Simple says a Sarawak Registered Voter,”Kamek mau urang Sarawak Jak!!”

That basically sums up the Bill where both sides of the political divide debated and made their points heard.

However,to the layman and the Sarawak Voters they will have the final say in the ballot boxes who they will vote for.

It’s basically in their hands to Exercise Their Democratic Right of who they want to represent their constituencies.

The Ruling Government of the day has passed the Bill in the DUN which augers well for the future of Sarawak.

What is good for our Future generations is good for us says the voter.

{Extracted from an online portal with Thanks}

The Sarawak legislative assembly today passed a bill to amend the state’s constitution to define a “resident in the state” and lower the age at which a person can contest in a state election from 21 to 18.

The Constitution of the State of Sarawak (Amendment) Bill 2020 was passed by majority vote after the third reading.

Tourism, Arts, Culture, Youth and Sports Minister Abdul Karim Rahman Hamzah, who tabled the bill, said only Sarawak-born citizens and Sarawak citizens born outside the state (to parents, one of whom must be born in the state) and normally reside in the state, are qualified for election to the state assembly.

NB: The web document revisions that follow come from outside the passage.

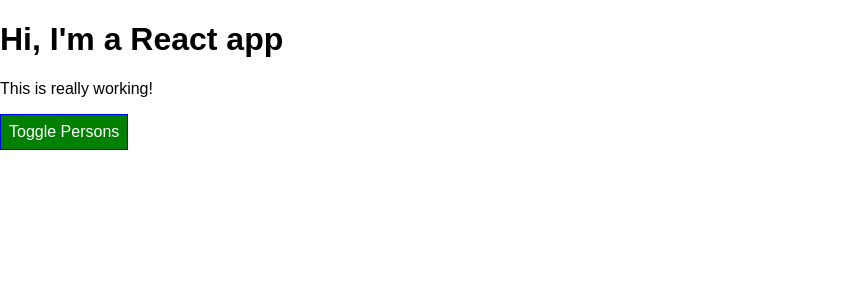
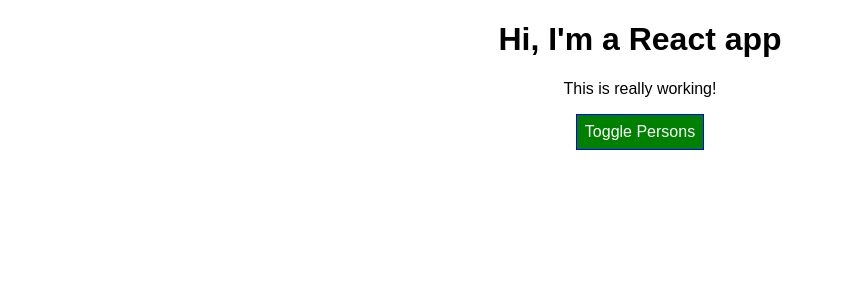
Before and after one commit to aaronkyl/udemy-react-16, a React app in the folder react-complete-guide/: page / in a window 1280 px wide. Shown: the top 300 px of the page, without its empty margins (0-844 px from the left). Built offline with nearby package versions, Linux system fonts and the light colour scheme.

Commit message:
css modules

```diff
--- a/react-complete-guide/src/App.js
+++ b/react-complete-guide/src/App.js
@@ -1,5 +1,5 @@
 import React, { Component } from 'react'
-import './App.css'
+import classes from './App.css'
 import Person from './Person/Person'
 
 class App extends Component {
@@ -67,19 +67,19 @@ class App extends Component {
       )
     }
 
-    let classes = []
+    let assignedClasses = []
 
     if (this.state.persons.length <= 2) {
-      classes.push('red')
+      assignedClasses.push( classes.red )
     }
     if (this.state.persons.length <= 1) {
-      classes.push('bold')
+      assignedClasses.push( classes.bold )
     }
 
     return (
-      <div className="App">
+      <div className={classes.App}>
         <h1>Hi, I'm a React app</h1>
-        <p className={classes.join(' ')}>This is really working!</p>
+        <p className={assignedClasses.join(' ')}>This is really working!</p>
         <button
           style={style}
           onClick={this.togglePersonsHandler}>Toggle Persons</button>
```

“With the passing of the bill, people with no Sarawakian connection either by birth or the birth of their parents and do not normally reside in Sarawak will be disqualified,” he said.

Karim said the term “normally resident” had been judicially defined to connote “residence with some degree of continuity and apart from accidental or temporary absences”.

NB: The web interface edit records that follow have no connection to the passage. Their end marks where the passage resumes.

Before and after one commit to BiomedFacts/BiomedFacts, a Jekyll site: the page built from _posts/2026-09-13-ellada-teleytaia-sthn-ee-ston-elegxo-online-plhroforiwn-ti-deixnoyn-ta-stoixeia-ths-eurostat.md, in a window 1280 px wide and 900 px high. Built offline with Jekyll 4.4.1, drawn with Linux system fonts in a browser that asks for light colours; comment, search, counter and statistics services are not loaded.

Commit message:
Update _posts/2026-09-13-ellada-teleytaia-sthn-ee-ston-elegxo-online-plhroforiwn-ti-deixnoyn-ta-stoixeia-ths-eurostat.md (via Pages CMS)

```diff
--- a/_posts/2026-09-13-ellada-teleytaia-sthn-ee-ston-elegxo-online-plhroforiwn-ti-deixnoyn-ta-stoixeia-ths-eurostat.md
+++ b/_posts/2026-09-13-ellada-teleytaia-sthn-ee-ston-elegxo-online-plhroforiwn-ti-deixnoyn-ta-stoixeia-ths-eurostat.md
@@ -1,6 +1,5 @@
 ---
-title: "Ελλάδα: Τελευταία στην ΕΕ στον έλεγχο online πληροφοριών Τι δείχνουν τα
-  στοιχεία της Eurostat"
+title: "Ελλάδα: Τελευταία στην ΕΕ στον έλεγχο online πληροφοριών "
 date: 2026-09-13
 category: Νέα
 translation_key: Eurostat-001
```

“That degree of continuity should be demonstrated, for instance, by having a house, a family, or a place of work in Sarawak.

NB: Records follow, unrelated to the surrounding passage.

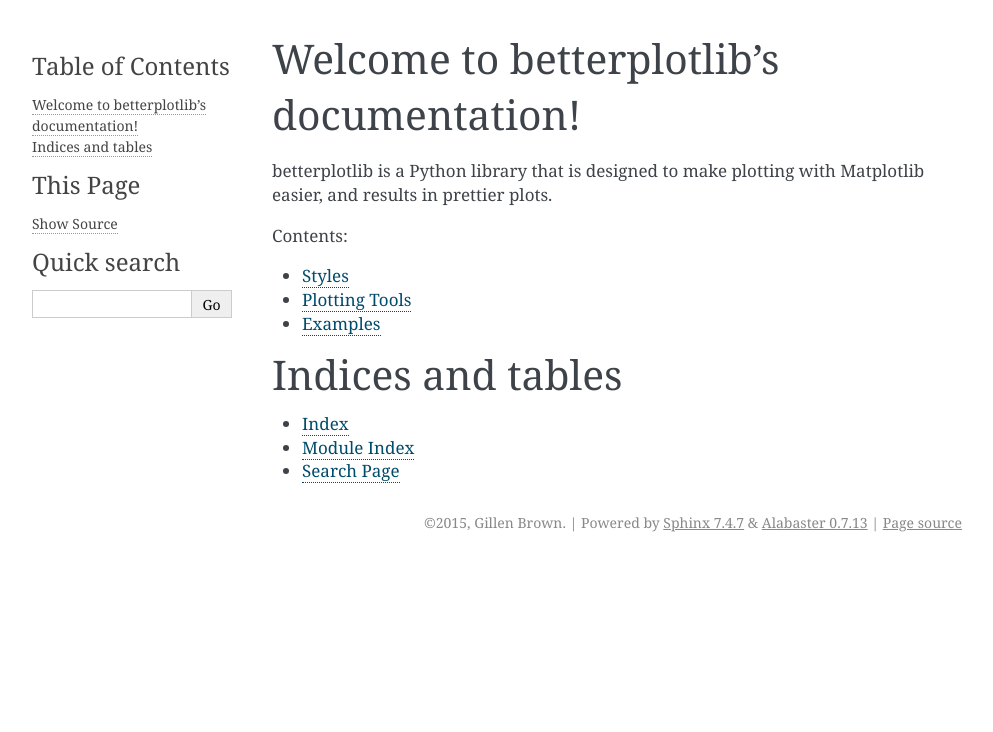
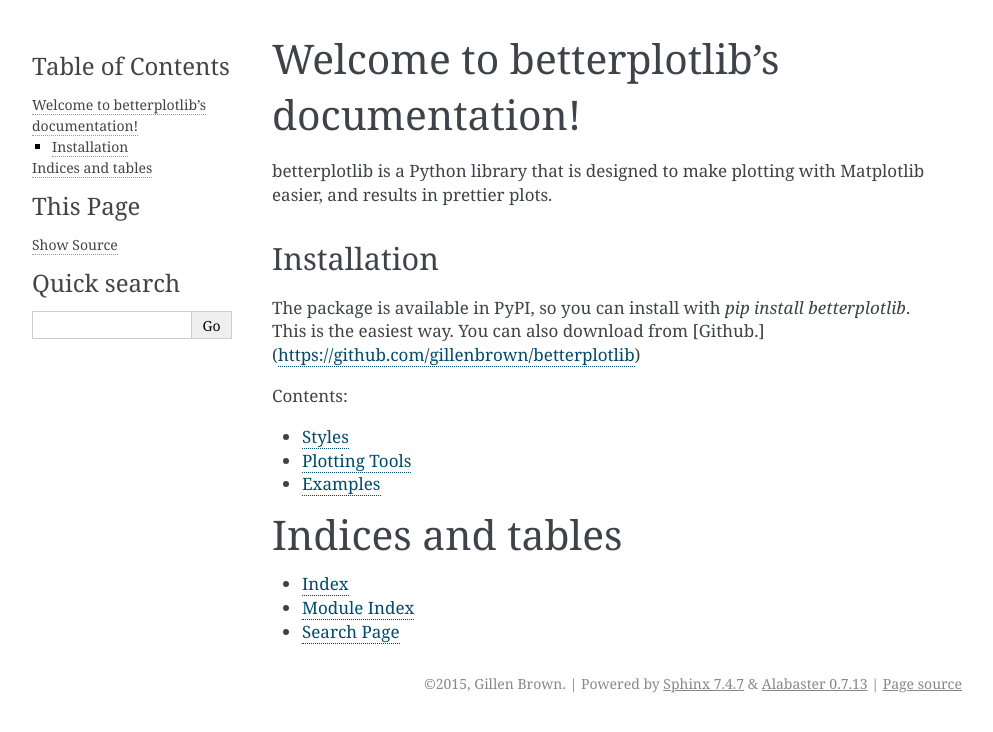
Before and after one commit to gillenbrown/betterplotlib, a Sphinx documentation site: the page built from docs/index.rst, in a window 1280 px wide. Shown: the top 732 px of the page, without its empty margins (148-1141 px from the left). Built offline with Sphinx 7.4.7, drawn with Linux system fonts in a browser that asks for light colours.

Commit message:
added instructions on installation

```diff
--- a/docs/index.rst
+++ b/docs/index.rst
@@ -7,6 +7,13 @@
 ===========================================
 
 betterplotlib is a Python library that is designed to make plotting with Matplotlib easier, and results in prettier plots.
+
+Installation
+------------
+
+The package is available in PyPI, so you can install with `pip install betterplotlib`.
+This is the easiest way. You can also download from
+[Github.](https://github.com/gillenbrown/betterplotlib)
 
 Contents:
 
```
Also changed, not shown: docs/examples.ipynb.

“Therefore, a Sarawak-born person would not be qualified to stand for election after this amendment if he is already a resident outside the state or permanently resides outside the state or in a foreign country like Australia,” he said.

He also said he had withdrawn the bill tabled on Monday so that the people would not be confused by the opposition as to the real intent and objective of the amendment to Article 16 of the State Constitution.

I tabled a new bill (today) which would remove any ambiguity as to the definition of a ‘resident’ in the state,” he said.

He said the state government was concerned that based on previous judicial interpretation, any non-Sarawakian from other states, residing in the state by reason of having work permits, or serving in the federal public service, police or armed forces, would be qualified to stand in Sarawak elections.

“We do not want people from outside Sarawak to meddle in our affairs and play any role in determining the destiny of our state.

“Our policy is to ensure that Sarawak’s interests must be safeguarded by Sarawakians, and outsiders should not come with their brand of politics that would destabilise our state and affect the harmony and unity of our people.

“We also want to prevent potential infiltration by non-Sarawakians and those who are not living permanently in Sarawak from seeking election to the august house and claim to be representing the people of Sarawak,” he said.